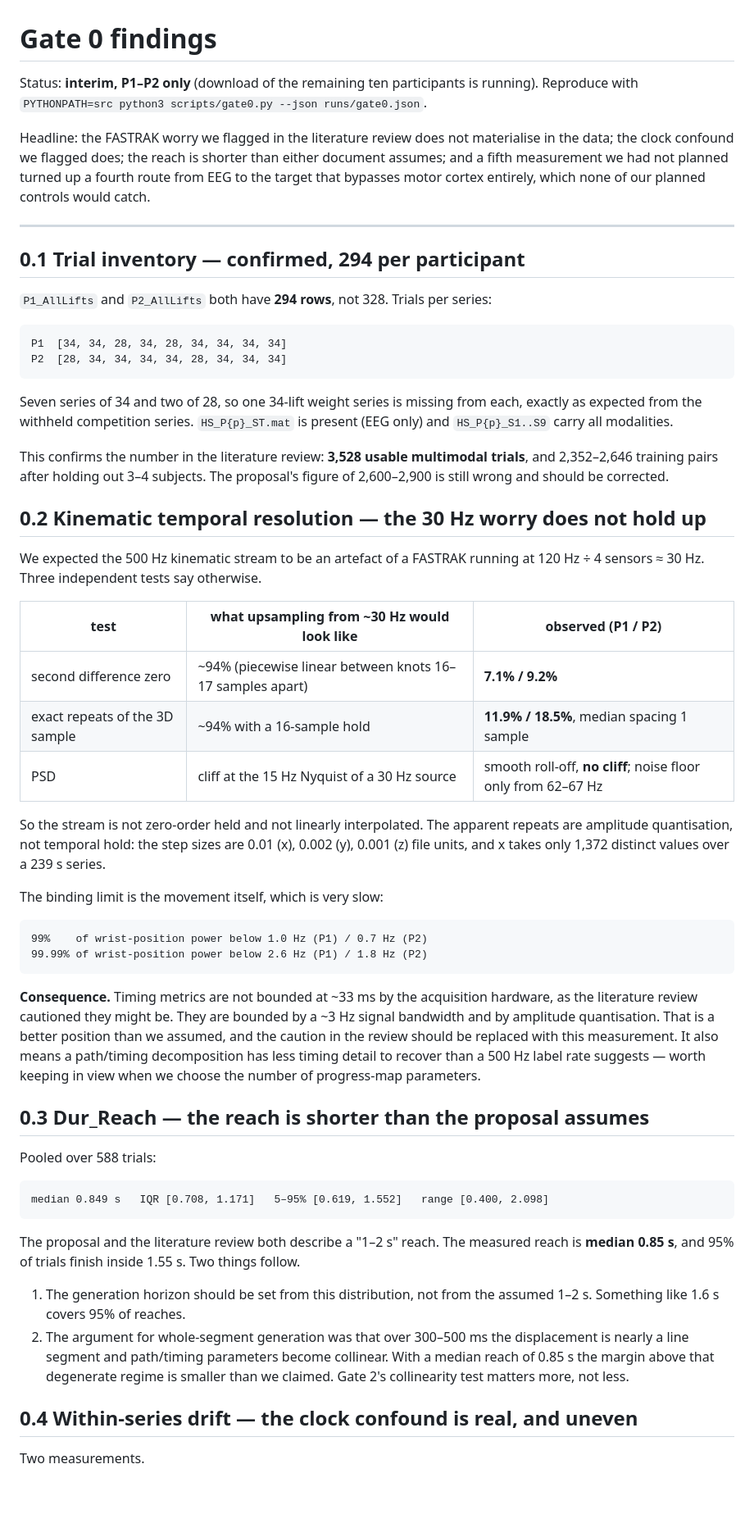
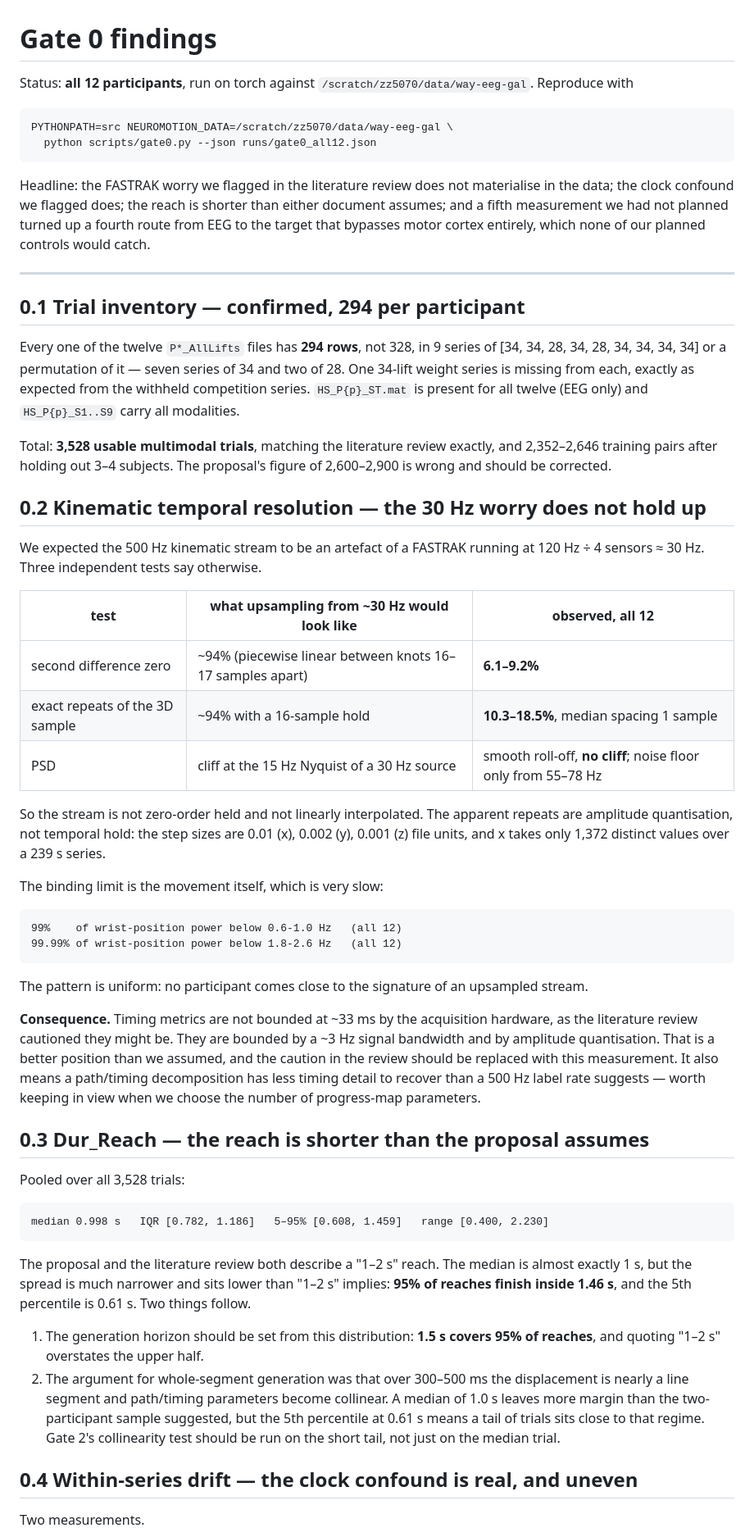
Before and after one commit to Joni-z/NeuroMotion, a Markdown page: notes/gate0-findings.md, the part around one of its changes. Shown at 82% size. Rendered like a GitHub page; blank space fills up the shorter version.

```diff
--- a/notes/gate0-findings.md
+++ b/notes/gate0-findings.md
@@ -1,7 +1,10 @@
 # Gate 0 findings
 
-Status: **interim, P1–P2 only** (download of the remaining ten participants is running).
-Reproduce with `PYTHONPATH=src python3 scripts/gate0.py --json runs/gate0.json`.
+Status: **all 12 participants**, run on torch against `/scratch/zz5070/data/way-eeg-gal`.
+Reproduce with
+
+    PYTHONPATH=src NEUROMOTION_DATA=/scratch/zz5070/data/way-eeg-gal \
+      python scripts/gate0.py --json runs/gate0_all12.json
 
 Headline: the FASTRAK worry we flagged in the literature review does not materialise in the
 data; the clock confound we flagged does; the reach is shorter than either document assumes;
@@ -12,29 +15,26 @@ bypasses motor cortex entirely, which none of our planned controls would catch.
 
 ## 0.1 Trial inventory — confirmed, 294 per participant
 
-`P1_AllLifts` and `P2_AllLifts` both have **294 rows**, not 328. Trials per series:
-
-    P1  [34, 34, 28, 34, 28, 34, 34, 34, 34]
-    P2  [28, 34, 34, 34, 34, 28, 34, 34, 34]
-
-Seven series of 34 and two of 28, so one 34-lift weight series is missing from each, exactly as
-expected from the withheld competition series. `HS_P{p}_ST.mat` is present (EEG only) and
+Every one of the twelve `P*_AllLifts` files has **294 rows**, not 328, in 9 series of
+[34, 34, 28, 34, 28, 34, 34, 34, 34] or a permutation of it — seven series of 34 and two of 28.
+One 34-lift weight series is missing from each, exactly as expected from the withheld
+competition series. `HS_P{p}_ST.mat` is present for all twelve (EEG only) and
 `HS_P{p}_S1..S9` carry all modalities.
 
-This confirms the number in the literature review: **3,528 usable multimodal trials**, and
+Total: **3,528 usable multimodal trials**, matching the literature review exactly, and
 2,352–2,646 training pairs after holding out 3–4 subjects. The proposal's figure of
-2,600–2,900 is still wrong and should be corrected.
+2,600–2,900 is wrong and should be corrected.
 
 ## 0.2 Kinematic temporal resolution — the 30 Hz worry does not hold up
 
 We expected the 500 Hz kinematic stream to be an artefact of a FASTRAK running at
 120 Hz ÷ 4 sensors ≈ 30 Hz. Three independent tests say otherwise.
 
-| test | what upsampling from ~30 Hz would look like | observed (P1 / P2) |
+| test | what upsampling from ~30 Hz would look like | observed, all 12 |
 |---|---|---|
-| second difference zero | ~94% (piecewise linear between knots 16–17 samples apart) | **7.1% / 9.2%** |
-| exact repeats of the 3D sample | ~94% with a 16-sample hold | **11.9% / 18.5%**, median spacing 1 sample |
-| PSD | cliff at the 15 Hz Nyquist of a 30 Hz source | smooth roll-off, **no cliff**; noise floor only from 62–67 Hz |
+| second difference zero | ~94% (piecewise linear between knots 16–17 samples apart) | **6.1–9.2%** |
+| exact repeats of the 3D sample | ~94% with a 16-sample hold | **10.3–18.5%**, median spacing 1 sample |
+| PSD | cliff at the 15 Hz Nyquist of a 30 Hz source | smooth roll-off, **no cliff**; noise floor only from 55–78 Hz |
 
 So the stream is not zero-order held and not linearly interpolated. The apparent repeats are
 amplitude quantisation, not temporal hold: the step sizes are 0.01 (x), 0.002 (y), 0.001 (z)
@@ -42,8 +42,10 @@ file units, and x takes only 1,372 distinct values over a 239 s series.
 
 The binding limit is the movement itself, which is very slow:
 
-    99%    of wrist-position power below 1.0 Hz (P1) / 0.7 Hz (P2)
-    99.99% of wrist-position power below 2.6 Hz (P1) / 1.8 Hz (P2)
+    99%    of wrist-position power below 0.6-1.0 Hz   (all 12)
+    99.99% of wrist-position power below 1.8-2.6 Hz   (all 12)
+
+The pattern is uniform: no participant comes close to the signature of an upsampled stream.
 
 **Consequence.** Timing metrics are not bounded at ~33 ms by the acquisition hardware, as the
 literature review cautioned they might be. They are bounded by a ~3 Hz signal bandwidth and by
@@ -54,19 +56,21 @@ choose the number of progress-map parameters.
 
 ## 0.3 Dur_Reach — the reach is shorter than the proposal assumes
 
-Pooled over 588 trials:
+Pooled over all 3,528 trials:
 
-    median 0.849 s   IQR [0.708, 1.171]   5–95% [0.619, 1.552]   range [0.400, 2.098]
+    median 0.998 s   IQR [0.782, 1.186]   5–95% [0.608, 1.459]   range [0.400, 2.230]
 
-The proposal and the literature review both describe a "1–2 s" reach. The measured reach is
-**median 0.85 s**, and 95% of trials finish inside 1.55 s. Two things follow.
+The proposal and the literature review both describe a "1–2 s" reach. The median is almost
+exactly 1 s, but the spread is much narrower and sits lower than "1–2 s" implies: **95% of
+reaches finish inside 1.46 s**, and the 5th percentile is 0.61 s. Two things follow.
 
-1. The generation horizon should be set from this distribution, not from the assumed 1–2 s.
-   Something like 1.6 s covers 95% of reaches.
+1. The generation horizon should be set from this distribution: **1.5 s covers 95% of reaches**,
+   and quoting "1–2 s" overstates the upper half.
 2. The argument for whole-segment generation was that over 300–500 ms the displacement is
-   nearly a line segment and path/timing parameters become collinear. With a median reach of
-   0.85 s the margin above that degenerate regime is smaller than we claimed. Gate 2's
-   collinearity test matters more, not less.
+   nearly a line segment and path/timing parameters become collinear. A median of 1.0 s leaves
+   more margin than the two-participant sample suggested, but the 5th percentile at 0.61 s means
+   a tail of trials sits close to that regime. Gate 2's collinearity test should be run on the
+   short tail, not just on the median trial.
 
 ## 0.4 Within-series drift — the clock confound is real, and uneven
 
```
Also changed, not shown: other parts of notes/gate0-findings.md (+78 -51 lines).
--*--
→ Try it: The reply should hold every entry above, given again exactly, but not a single picture.

→ Problem solution:
Before and after one commit to Joni-z/NeuroMotion, a Markdown page: notes/gate0-findings.md, the part around one of its changes. Shown at 82% size. Rendered like a GitHub page; blank space fills up the shorter version.

```diff
--- a/notes/gate0-findings.md
+++ b/notes/gate0-findings.md
@@ -1,7 +1,10 @@
 # Gate 0 findings
 
-Status: **interim, P1–P2 only** (download of the remaining ten participants is running).
-Reproduce with `PYTHONPATH=src python3 scripts/gate0.py --json runs/gate0.json`.
+Status: **all 12 participants**, run on torch against `/scratch/zz5070/data/way-eeg-gal`.
+Reproduce with
+
+    PYTHONPATH=src NEUROMOTION_DATA=/scratch/zz5070/data/way-eeg-gal \
+      python scripts/gate0.py --json runs/gate0_all12.json
 
 Headline: the FASTRAK worry we flagged in the literature review does not materialise in the
 data; the clock confound we flagged does; the reach is shorter than either document assumes;
@@ -12,29 +15,26 @@ bypasses motor cortex entirely, which none of our planned controls would catch.
 
 ## 0.1 Trial inventory — confirmed, 294 per participant
 
-`P1_AllLifts` and `P2_AllLifts` both have **294 rows**, not 328. Trials per series:
-
-    P1  [34, 34, 28, 34, 28, 34, 34, 34, 34]
-    P2  [28, 34, 34, 34, 34, 28, 34, 34, 34]
-
-Seven series of 34 and two of 28, so one 34-lift weight series is missing from each, exactly as
-expected from the withheld competition series. `HS_P{p}_ST.mat` is present (EEG only) and
+Every one of the twelve `P*_AllLifts` files has **294 rows**, not 328, in 9 series of
+[34, 34, 28, 34, 28, 34, 34, 34, 34] or a permutation of it — seven series of 34 and two of 28.
+One 34-lift weight series is missing from each, exactly as expected from the withheld
+competition series. `HS_P{p}_ST.mat` is present for all twelve (EEG only) and
 `HS_P{p}_S1..S9` carry all modalities.
 
-This confirms the number in the literature review: **3,528 usable multimodal trials**, and
+Total: **3,528 usable multimodal trials**, matching the literature review exactly, and
 2,352–2,646 training pairs after holding out 3–4 subjects. The proposal's figure of
-2,600–2,900 is still wrong and should be corrected.
+2,600–2,900 is wrong and should be corrected.
 
 ## 0.2 Kinematic temporal resolution — the 30 Hz worry does not hold up
 
 We expected the 500 Hz kinematic stream to be an artefact of a FASTRAK running at
 120 Hz ÷ 4 sensors ≈ 30 Hz. Three independent tests say otherwise.
 
-| test | what upsampling from ~30 Hz would look like | observed (P1 / P2) |
+| test | what upsampling from ~30 Hz would look like | observed, all 12 |
 |---|---|---|
-| second difference zero | ~94% (piecewise linear between knots 16–17 samples apart) | **7.1% / 9.2%** |
-| exact repeats of the 3D sample | ~94% with a 16-sample hold | **11.9% / 18.5%**, median spacing 1 sample |
-| PSD | cliff at the 15 Hz Nyquist of a 30 Hz source | smooth roll-off, **no cliff**; noise floor only from 62–67 Hz |
+| second difference zero | ~94% (piecewise linear between knots 16–17 samples apart) | **6.1–9.2%** |
+| exact repeats of the 3D sample | ~94% with a 16-sample hold | **10.3–18.5%**, median spacing 1 sample |
+| PSD | cliff at the 15 Hz Nyquist of a 30 Hz source | smooth roll-off, **no cliff**; noise floor only from 55–78 Hz |
 
 So the stream is not zero-order held and not linearly interpolated. The apparent repeats are
 amplitude quantisation, not temporal hold: the step sizes are 0.01 (x), 0.002 (y), 0.001 (z)
@@ -42,8 +42,10 @@ file units, and x takes only 1,372 distinct values over a 239 s series.
 
 The binding limit is the movement itself, which is very slow:
 
-    99%    of wrist-position power below 1.0 Hz (P1) / 0.7 Hz (P2)
-    99.99% of wrist-position power below 2.6 Hz (P1) / 1.8 Hz (P2)
+    99%    of wrist-position power below 0.6-1.0 Hz   (all 12)
+    99.99% of wrist-position power below 1.8-2.6 Hz   (all 12)
+
+The pattern is uniform: no participant comes close to the signature of an upsampled stream.
 
 **Consequence.** Timing metrics are not bounded at ~33 ms by the acquisition hardware, as the
 literature review cautioned they might be. They are bounded by a ~3 Hz signal bandwidth and by
@@ -54,19 +56,21 @@ choose the number of progress-map parameters.
 
 ## 0.3 Dur_Reach — the reach is shorter than the proposal assumes
 
-Pooled over 588 trials:
+Pooled over all 3,528 trials:
 
-    median 0.849 s   IQR [0.708, 1.171]   5–95% [0.619, 1.552]   range [0.400, 2.098]
+    median 0.998 s   IQR [0.782, 1.186]   5–95% [0.608, 1.459]   range [0.400, 2.230]
 
-The proposal and the literature review both describe a "1–2 s" reach. The measured reach is
-**median 0.85 s**, and 95% of trials finish inside 1.55 s. Two things follow.
+The proposal and the literature review both describe a "1–2 s" reach. The median is almost
+exactly 1 s, but the spread is much narrower and sits lower than "1–2 s" implies: **95% of
+reaches finish inside 1.46 s**, and the 5th percentile is 0.61 s. Two things follow.
 
-1. The generation horizon should be set from this distribution, not from the assumed 1–2 s.
-   Something like 1.6 s covers 95% of reaches.
+1. The generation horizon should be set from this distribution: **1.5 s covers 95% of reaches**,
+   and quoting "1–2 s" overstates the upper half.
 2. The argument for whole-segment generation was that over 300–500 ms the displacement is
-   nearly a line segment and path/timing parameters become collinear. With a median reach of
-   0.85 s the margin above that degenerate regime is smaller than we claimed. Gate 2's
-   collinearity test matters more, not less.
+   nearly a line segment and path/timing parameters become collinear. A median of 1.0 s leaves
+   more margin than the two-participant sample suggested, but the 5th percentile at 0.61 s means
+   a tail of trials sits close to that regime. Gate 2's collinearity test should be run on the
+   short tail, not just on the median trial.
 
 ## 0.4 Within-series drift — the clock confound is real, and uneven
 
```
Also changed, not shown: other parts of notes/gate0-findings.md (+78 -51 lines).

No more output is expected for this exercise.